Because a public company must file a Form 8-K in the month following a change in auditors, the Internet can be a good source of information. The client's filing will be on the SEC Web site, www.sec.gov/edgar, and a record of fee or other disputes is likely to be included there as well. Data bases such as Lexis-Nexis and newsbanks are sources of information that can show whether a company is a risk. D&B (formerly Dun & Bradstreet Corp.) and credit bureaus such as Equifax also provide this type of financial data for a nominal fee.
STRUCTURE THE ENGAGEMENT
If the initial screening shows a green light, the next task is to tell the client what services your firm is going to perform and how it expects to be paid for them. Many CPAs are lax about using engagement letters, particularly with long-term clients. Don't be among them. An engagement letter can prevent many problems. Documenting an agreement with a client is now required for all audit engagements in Statement on Auditing Standards no. 83, Establishing an Understanding with the Client. For more information on engagement letters, see "Get an Assist," page 73.
Address three aspects of the relationship at the outset: the client's responsibility for facilitating the work by providing accurate and timely information, the nature and scope of the engagement and the fee structure. Let the client know that a fee may vary from the estimate if an unexpected development crops up. Describe the situations that could cause additional work and obtain the client's acknowledgement that charges may vary in such instances. Use the letter to give the firm leverage to collect, and have the client sign it before you begin work. Make it more stringent for a new client that shows risk factors.
Identify who is buying your services--and who will pay the bill. Precisely identify the individual, group, entity or portion of an entity that is obtaining CPA services. For instance, if the client is a company with subsidiaries or other corporate affiliations, name which one will pay the bill. If a closely held business hires your accounting firm, have the owner(s) sign a personal guarantee for unpaid or past-due fees. Such agreements generally are void under the statute of frauds unless they are in writing.

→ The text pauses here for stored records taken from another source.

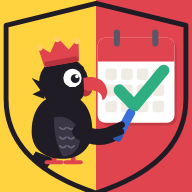
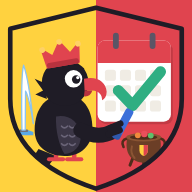
Icône : écusson avec le jet d'eau et la marmite
Claude-Session: https://claude.ai/code/session_01QzSrM9BQRZZjqAqeosaf9c

Changed region(s): [[0.0, 0.0, 1.0, 1.0], [0.4375, 0.5312, 0.4688, 0.5938]]

diff --git a/sw.js b/sw.js
@@ -1,4 +1,4 @@
-const C='gso-v27';const F=['./','index.html','citraro.html','manifest-citraro.json','manifest.json','icon-192.png','icon-512.png','icon-180.png'];
+const C='gso-v28';const F=['./','index.html','citraro.html','manifest-citraro.json','manifest.json','icon-192.png','icon-512.png','icon-180.png'];
 self.addEventListener('install',e=>{e.waitUntil(caches.open(C).then(c=>c.addAll(F)));self.skipWaiting()});
 self.addEventListener('activate',e=>{e.waitUntil(caches.keys().then(k=>Promise.all(k.filter(x=>x!==C).map(x=>caches.delete(x)))));self.clients.claim()});
 self.addEventListener('fetch',e=>{if(e.request.method!=='GET'||new URL(e.request.url).origin!==self.location.origin)return;

diff --git a/citraro.html b/citraro.html
@@ -7,8 +7,8 @@
 <meta name="apple-mobile-web-app-title" content="Gen suis où ?">
 <title>Gen suis où ?</title>
 <link rel="manifest" href="manifest-citraro.json">
-<link rel="apple-touch-icon" href="icon-180.png?v=11">
-<link rel="icon" href="icon-192.png?v=11">
+<link rel="apple-touch-icon" href="icon-180.png?v=12">
+<link rel="icon" href="icon-192.png?v=12">
 <meta name="theme-color" content="#ffcf3a">
 <meta name="apple-mobile-web-app-status-bar-style" content="default">
 <link rel="preconnect" href="https://fonts.googleapis.com">

diff --git a/index.html b/index.html
@@ -7,8 +7,8 @@
 <meta name="apple-mobile-web-app-title" content="Gen suis où ?">
 <title>Gen suis où ?</title>
 <link rel="manifest" href="manifest.json">
-<link rel="apple-touch-icon" href="icon-180.png?v=11">
-<link rel="icon" href="icon-192.png?v=11">
+<link rel="apple-touch-icon" href="icon-180.png?v=12">
+<link rel="icon" href="icon-192.png?v=12">
 <meta name="theme-color" content="#ffcf3a">
 <meta name="apple-mobile-web-app-status-bar-style" content="default">
 <link rel="preconnect" href="https://fonts.googleapis.com">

Describe the scope and nature of services. Outline the procedures the accounting firm will perform and any reports it will issue. …